[Dataset entries Boundary: Start]

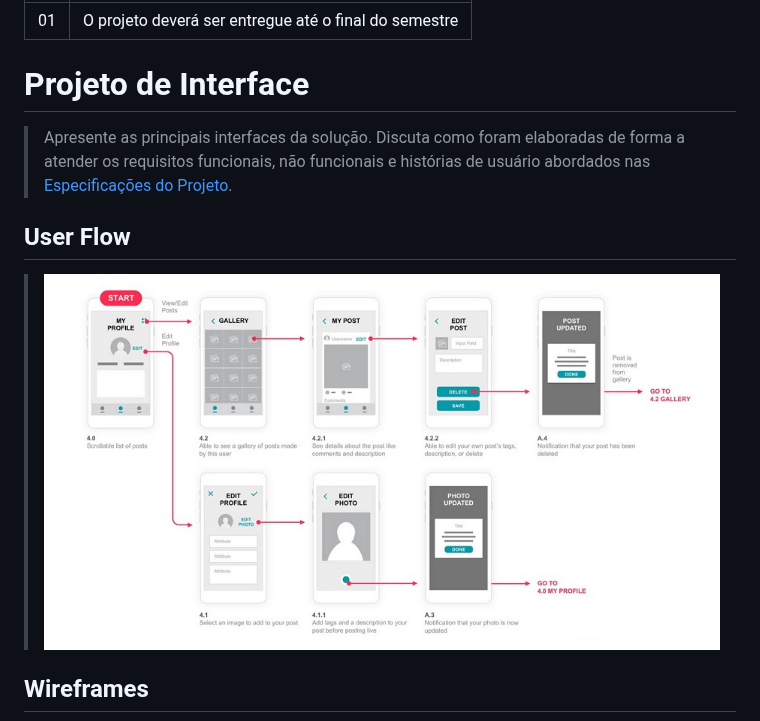
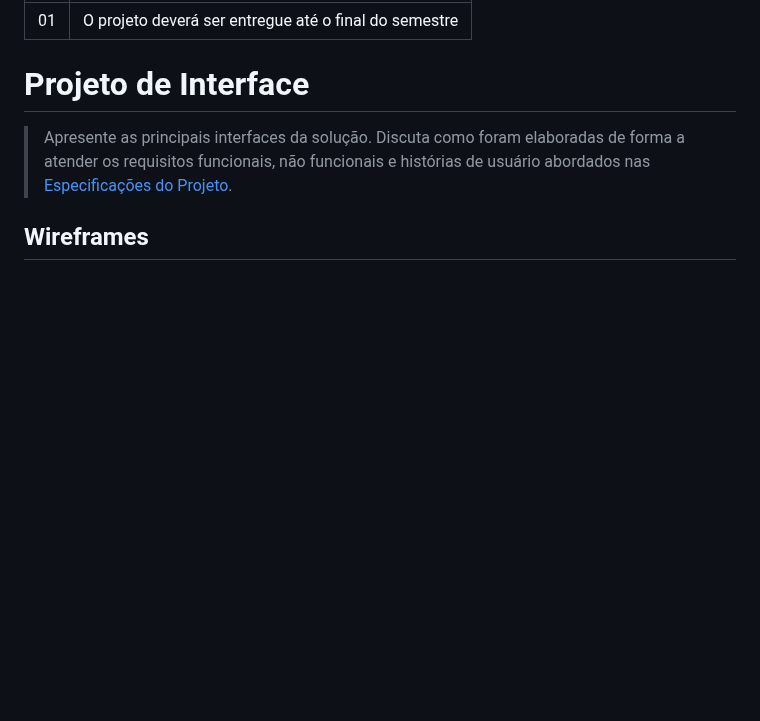
Before and after one commit to ICEI-PUC-Minas-PMGCC-TI/ti-1-pmg-cc-m-20231-tiaw-turismo-1, a Markdown page: docs/relatorio/Relatorio Tecnico - TEMPLATE.md, the part around one of its changes. Rendered like a GitHub page; blank space fills up the shorter version.

```diff
--- a/docs/relatorio/Relatorio Tecnico - TEMPLATE.md
+++ b/docs/relatorio/Relatorio Tecnico - TEMPLATE.md
@@ -146,12 +146,6 @@ O projeto está restrito pelos itens apresentados na tabela a seguir.
 > funcionais e histórias de usuário abordados nas [Especificações do
 > Projeto](#especificações-do-projeto).
 
-## User Flow
-
-
-> ![Exemplo de UserFlow](images/userflow.jpg)
-
-
 ## Wireframes
 
 
```
Also changed, not shown: other parts of docs/relatorio/Relatorio Tecnico - TEMPLATE.md (+1 -1 lines).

[Dataset entries Boundary: End]

Throughout the listing, how many lines contain the string "projeto"? Give the number on its own.

2